In this summer’s blockbuster film,War of the Worlds, aliens rise up after many years of lying dormant, encrusted in the earth.
Dormancy is a different issue in the incentive world but likewise disturbing. When you dole out gift cards or credits for individual incentive trips, winners often must use them within a prescribed time limit. Otherwise, the value goes “dormant,” disappearing into the hands of the retailer or, in some cases, the government. Here’s how the law works.

One of the old common-law traditions is the “doctrine of escheat.” This means if you do not use or protect an item that has been assigned a monetary value e.g., you don’t cash a dividend check, or you don’t notify the bank holding your money-market accounts when you change your address the value reverts to the state government by “escheat” when the check expires or the account matures. Statutes of limitations and statutes for escheat vary from state to state.

Dormancy issues also affect gift certificates and gift cards, very popular incentive prizes. The small print, which most people don’t read, indicates the gift’s life expectancy, after which the money reverts to the state.
    There also can be hidden fees. If the card hasn’t been used within the specified time, and it doesn’t expire, the fine print might indicate the department store, retailer or other issuer of the card can begin to dwindle its value down to zero, usually a month at a time.

In some cases, winners can take action to avoid these outcomes. But first they have to know the variables. When giving out prizes, winners should be told how long they have to redeem the awards.
    Planners also can tell winners that if they haven’t used the incentive travel award or gift card, they might be able extend the expiration date to prevent the gifts from dwindling into nothing.
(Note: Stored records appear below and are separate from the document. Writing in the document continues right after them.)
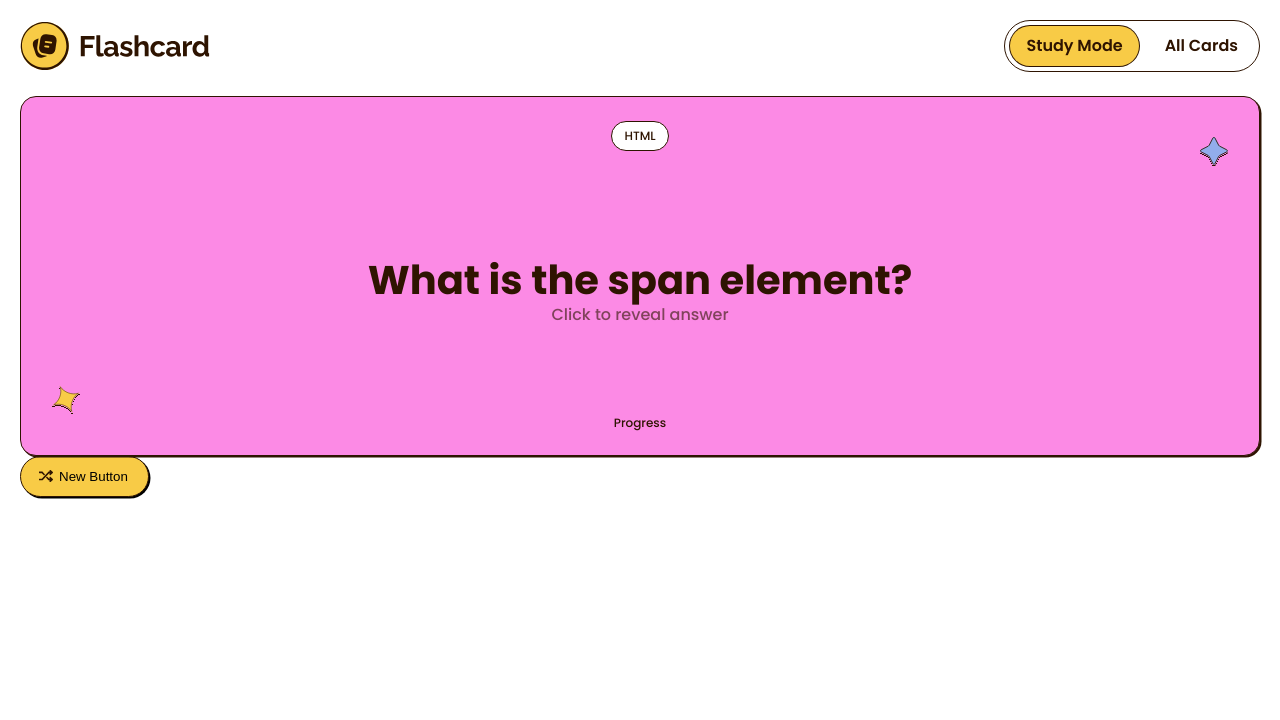
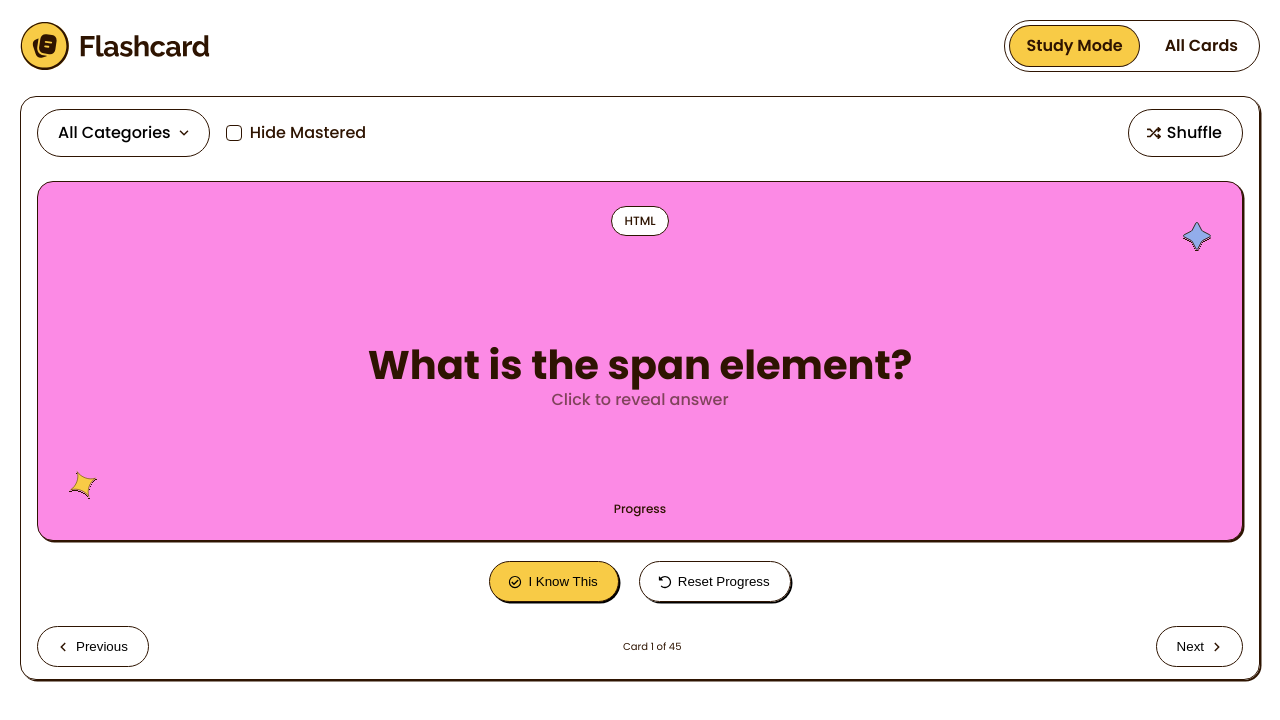
Before and after one commit to Artem-Brui/StudyCards, a React (Vite) app: page / in a window 1280 px wide. Shown: the top 720 px of the page. Built offline with nearby package versions, Linux system fonts and the light colour scheme.

Commit message:
add study panel stules

```diff
--- /dev/null
+++ b/src/app/router/RootLayout.tsx
@@ -0,0 +1,13 @@
+import { Outlet } from "react-router-dom";
+import { Header } from "@/components/Header/Header";
+
+function RootLayout() {
+  return (
+    <>
+      <Header />
+      <Outlet />
+    </>
+  );
+}
+
+export default RootLayout;
--- a/src/app/router/RouterProvider.tsx
+++ b/src/app/router/RouterProvider.tsx
@@ -1,12 +1,13 @@
-import { HashRouter as Router, Route, Routes, Outlet } from "react-router-dom";
+import { HashRouter as Router, Route, Routes } from "react-router-dom";
 import StudyModePage from "@/pages/StudyModePage/StudyModePage";
 import CardsPage from "@/pages/CardsPage/CardsPage";
+import RootLayout from "./RootLayout";
 
 function RouterProvider() {
   return (
     <Router>
       <Routes>
-        <Route path="/" element={<Outlet />}>
+        <Route path="/" element={<RootLayout />}>
           <Route index element={<StudyModePage />} />
           <Route path="cards" element={<CardsPage />} />
           <Route path="*" element={<p>Unknow Page</p>} />
--- /dev/null
+++ b/src/components/CardControls/CardControls.module.scss
@@ -0,0 +1,116 @@
+.study_section {
+  @include commonBorder(border);
+  @include box-shadow;
+
+  border-radius: $radius-16;
+  padding-inline: 1.6rem;
+
+  & > * {
+    padding-block: 1.2rem;
+  }
+}
+
+.card_controls {
+  display: flex;
+  justify-content: space-between;
+
+  & > div:nth-child(1) {
+    display: flex;
+    row-gap: 1rem;
+    column-gap: 1.6rem;
+  }
+
+  & * {
+    @include text-preset-4-medium;
+  }
+}
+
+.hide_checkbox {
+  display: flex;
+  align-items: center;
+  gap: 0.8rem;
+
+  & > p {
+    line-height: 0.35rem;
+  }
+
+  & > input[type="checkbox"] {
+    @include commonBorder(border);
+
+    appearance: none;
+    width: 1.6rem;
+    height: 1.6rem;
+    border-radius: 0.4rem;
+    background-color: white;
+
+    &:checked {
+      @include box-shadow;
+
+      background-color: $yellow-500;
+
+      &::after {
+        content: "";
+        display: block;
+        width: 1em;
+        height: 1em;
+        background-image: url("@/assets/icons/check.svg");
+        background-repeat: no-repeat;
+        background-position: 50% 40%;
+        background-size: 70%;
+      }
+    }
+  }
+}
+
+.card_pagination {
+  display: flex;
+  justify-content: space-between;
+  align-items: center;
+}
+
+.card_studying_buttons {
+  display: flex;
+  align-items: center;
+  justify-content: center;
+  gap: 2rem;
+  margin-top: 2rem;
+}
+
+
+/// MOBILE
+@include onMobile {
+  .card_controls {
+    align-items: start;
+    & > div:nth-child(1) {
+      flex-wrap: wrap;
+    }
+  }
+
+  .card_pagination {
+    & > button {
+      width: 1rem;
+      color: transparent;
+      position: relative;
+      overflow: hidden;
+    }
+
+    & > button::after,
+    & > button::before {
+      position: absolute;
+      inset: 0;
+      margin: auto;
+      color: $neutral-900;
+      transform: scale(2);
+    }
+  }
+
+  .card_studying_buttons {
+    flex-direction: column;
+    gap: 1rem;
+
+    & > button {
+      width: 100%;
+      justify-content: center;
+    }
+  }
+}
--- /dev/null
+++ b/src/components/CardControls/CardControls.tsx
@@ -0,0 +1,33 @@
+import type React from "react";
+import styles from "./CardControls.module.scss";
+import { Button, type ButtonStyle } from "@/shared/Button/Button";
+
+interface ButtonStylesType {
+  categories: ButtonStyle[];
+  shuffle: ButtonStyle[];
+}
+
+export const CardControls: React.FC = () => {
+  const buttonStyles: ButtonStylesType = {
+    categories: ["button", "button_icon-side_right", "button_icon_angle-down"],
+    shuffle: ["button", "button_icon-side_left", "button_icon_shuffle"],
+  };
+
+  return (
+    <div className={styles.card_controls}>
+        <div>
+          <Button
+            buttonText="All Categories"
+            buttonStyles={buttonStyles.categories}
+          />
+
+          <label className={styles.hide_checkbox}>
+            <input type="checkbox" placeholder="dddddd" />
+            <p>Hide Mastered</p>
+          </label>
+        </div>
+
+        <Button buttonText="Shuffle" buttonStyles={buttonStyles.shuffle} />
+      </div>
+  );
+};
--- /dev/null
+++ b/src/components/StudySection/StudySection.module.scss
@@ -0,0 +1,116 @@
+.study_section {
+  @include commonBorder(border);
+  @include box-shadow;
+
+  border-radius: $radius-16;
+  padding-inline: 1.6rem;
+
+  & > * {
+    padding-block: 1.2rem;
+  }
+}
+
+.card_controls {
+  display: flex;
+  justify-content: space-between;
+
+  & > div:nth-child(1) {
+    display: flex;
+    row-gap: 1rem;
+    column-gap: 1.6rem;
+  }
+
+  & * {
+    @include text-preset-4-medium;
+  }
+}
+
+.hide_checkbox {
+  display: flex;
+  align-items: center;
+  gap: 0.8rem;
+
+  & > p {
+    line-height: 0.35rem;
+  }
+
+  & > input[type="checkbox"] {
+    @include commonBorder(border);
+
+    appearance: none;
+    width: 1.6rem;
+    height: 1.6rem;
+    border-radius: 0.4rem;
+    background-color: white;
+
+    &:checked {
+      @include box-shadow;
+
+      background-color: $yellow-500;
+
+      &::after {
+        content: "";
+        display: block;
+        width: 1em;
+        height: 1em;
+        background-image: url("@/assets/icons/check.svg");
+        background-repeat: no-repeat;
+        background-position: 50% 40%;
+        background-size: 70%;
+      }
+    }
+  }
+}
+
+.card_pagination {
+  display: flex;
+  justify-content: space-between;
+  align-items: center;
+}
+
+.card_studying_buttons {
+  display: flex;
+  align-items: center;
+  justify-content: center;
+  gap: 2rem;
+  margin-top: 2rem;
+}
+
+
+/// MOBILE
+@include onMobile {
+  .card_controls {
+    align-items: start;
+    & > div:nth-child(1) {
+      flex-wrap: wrap;
+    }
+  }
+
+  .card_pagination {
+    & > button {
+      width: 1rem;
+      color: transparent;
+      position: relative;
+      overflow: hidden;
+    }
+
+    & > button::after,
+    & > button::before {
+      position: absolute;
+      inset: 0;
+      margin: auto;
+      color: $neutral-900;
+      transform: scale(2);
+    }
+  }
+
+  .card_studying_buttons {
+    flex-direction: column;
+    gap: 1rem;
+
+    & > button {
+      width: 100%;
+      justify-content: center;
+    }
+  }
+}
--- /dev/null
+++ b/src/components/StudySection/StudySection.tsx
@@ -0,0 +1,50 @@
+import type React from "react";
+import styles from "./StudySection.module.scss";
+import { CardItem } from "../CardItem/CardItem";
+import type { CardItemType } from "@/assets/base/base";
+import base from "@/assets/base/base.json";
+import { Button, type ButtonStyle } from "@/shared/Button/Button";
+import { CardControls } from "../CardControls/CardControls";
+
+const cards: CardItemType[] = base;
+
+interface ButtonStylesType {
+  categories: ButtonStyle[];
+  shuffle: ButtonStyle[];
+  know: ButtonStyle[];
+  reset: ButtonStyle[];
+  previous: ButtonStyle[];
+  next: ButtonStyle[];
+}
+
+export const StudySection: React.FC = () => {
+  const buttonStyles: ButtonStylesType = {
+    categories: ["button", "button_icon-side_right", "button_icon_angle-down"],
+    shuffle: ["button", "button_icon-side_left", "button_icon_shuffle"],
+    know: ["button", "button_colored", "button_shadow", "button_icon-side_left", "button_icon_check-circle"],
+    reset: ["button", "button_shadow", "button_icon-side_left", "button_icon_undo-alt"],
+    previous: ["button", "button_icon-side_left", "button_icon_angle-left"],
+    next: ["button", "button_icon-side_right", "button_icon_angle-right"],
+  };
+
+  return (
+    <section className={styles.study_section}>
+      <CardControls />
+
+      <div className={styles.card_studying}>
+        <CardItem cardVersion="study" card={cards[5]} />
+
+        <div className={styles.card_studying_buttons}>
+          <Button buttonText="I Know This" buttonStyles={buttonStyles.know} />
+          <Button buttonText="Reset Progress" buttonStyles={buttonStyles.reset} />
+        </div>
+      </div>
+
+      <div className={styles.card_pagination}>
+        <Button buttonText="Previous" buttonStyles={buttonStyles.previous} />
+        <p>Card 1 of 45</p>
+        <Button buttonText="Next" buttonStyles={buttonStyles.next} />
+      </div>
+    </section>
+  );
+};
--- a/src/pages/CardsPage/CardsPage.tsx
+++ b/src/pages/CardsPage/CardsPage.tsx
@@ -1,14 +1,12 @@
-import { Header } from "@/components/Header/Header";
+import { CardControls } from "@/components/CardControls/CardControls";
 import { CardsList } from "@/components/CardsList/CardsList";
 
 function CardsPage() {
   return (
-    <>
-      <Header />
-      <main>
-        <CardsList />
-      </main>
-    </>
+    <main>
+      <CardControls />
+      <CardsList />
+    </main>
   );
 }
 
--- a/src/pages/StudyModePage/StudyModePage.tsx
+++ b/src/pages/StudyModePage/StudyModePage.tsx
@@ -1,29 +1,10 @@
-import { CardItem } from "@/components/CardItem/CardItem";
-import { Header } from "@/components/Header/Header";
-import base from "@/assets/base/base.json";
-import type { CardItemType } from "@/assets/base/base";
-import { Button } from "@/shared/Button/Button";
-
-const cards: CardItemType[] = base;
+import { StudySection } from "@/components/StudySection/StudySection";
 
 function StudyModePage() {
   return (
-    <>
-      <Header />
-      <main>
-        <CardItem cardVersion="study" card={cards[5]} />
-        <Button
-          buttonText="New Button"
-          buttonStyles={[
-            "button",
-            "button_colored",
-            "button_shadow",
-            "button_icon-side_left",
-            "button_icon_shuffle",
-          ]}
-        />
-      </main>
-    </>
+    <main>
+      <StudySection />
+    </main>
   );
 }
 
--- a/src/shared/Button/Button.tsx
+++ b/src/shared/Button/Button.tsx
@@ -7,8 +7,14 @@ export type ButtonStyle =
   | "button_shadow"
   | "button_icon-side_right"
   | "button_icon-side_left"
+  | "button_icon_check"
   | "button_icon_check-circle"
   | "button_icon_shuffle"
+  | "button_icon_angle-up"
+  | "button_icon_angle-down"
+  | "button_icon_angle-left"
+  | "button_icon_angle-right"
+  | "button_icon_undo-alt"
   | "button_icon_circle-plus";
 
 type Props = {
@@ -20,15 +26,9 @@ export const Button: React.FC<Props> = ({ buttonText, buttonStyles }) => {
   const styles = buttonStyles.reduce((acc, style) => {
     return {
       ...acc,
-      [style]: true
-    }
-  }, {})
+      [style]: true,
+    };
+  }, {});
 
-  return (
-    <button
-      className={classNames(styles)}
-    >
-      {buttonText}
-    </button>
-  );
+  return <button className={classNames(styles)}>{buttonText}</button>;
 };
--- a/src/styles/base/_global.scss
+++ b/src/styles/base/_global.scss
@@ -19,6 +19,8 @@ body {
 
   padding: 1.2rem 2rem;
   border-radius: $radius-full;
+  display: flex;
+  align-items: center;
 
 
 
@@ -38,6 +40,9 @@ body {
     @include button_icon-side(right);
   }
 
+  &_icon_check {
+    @include button_icon_variant(check);
+  }
   &_icon_check-circle {
     @include button_icon_variant(check-circle);
   }
@@ -62,18 +67,6 @@ body {
   &_icon_shuffle {
     @include button_icon_variant(shuffle);
   }
-
-  // &_icon_check {
-  //   @include button_icon_variant(check);
-  // }
-
-  // &_icon_right {
-  //   @include button_icon_right;
-
-  //   &_#{icon-name} {
-  //     @include button_icon_name(#{icon-name});
-  //   }
-  // }
 }
 
 @include onTablet {
```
This generally is possible, with the exception of black-out periods for travel, for no extra cost.

Many states are taking action to protect gift-card recipients by expanding the laws of escheat. Some protections being written into law include:
    " Expiration dates must be printed on the face of the card in bold letters;
    " Merchants presented with expired cards must reissue the card with a value equal to whatever remains on the expired one, or
    " Cards must be valid indefinitely with no restrictions or hidden fees. We see this most with department store gift cards to which money can be added.
    When there is no expiration date on the card or retailers are prepared to honor expired cards, states leave well enough alone. Such cards are the same as cash and anyone can use them. They never fall under the laws of escheat.

Be selective when choosing any incentive. Suppliers who work with major department stores, promotional products companies and the like are apt to steer clear of gift cards that have dormancy issues.
    A good source of information is the Incentive Federation (, which protects the rights of organizations and monitors the ethical use of incentive programs.
    If your incentive still has dormancy issues, ask if the supplier or retailer complies with all state laws. Is this compliance noted in their contract? Is the supplier or retailer knowledgeable enough on the issues to speak to your concerns? If the terms of use cause you concern, you might wish to consider a different prize.

Jonathan T. Howe, Esq., is a senior partner in the Chicago, St. Louis and Washington, D.C., law firm of Howe & Hutton Ltd., which specializes in meetings, travel and hospitality law. Legal questions can be e-mailed to him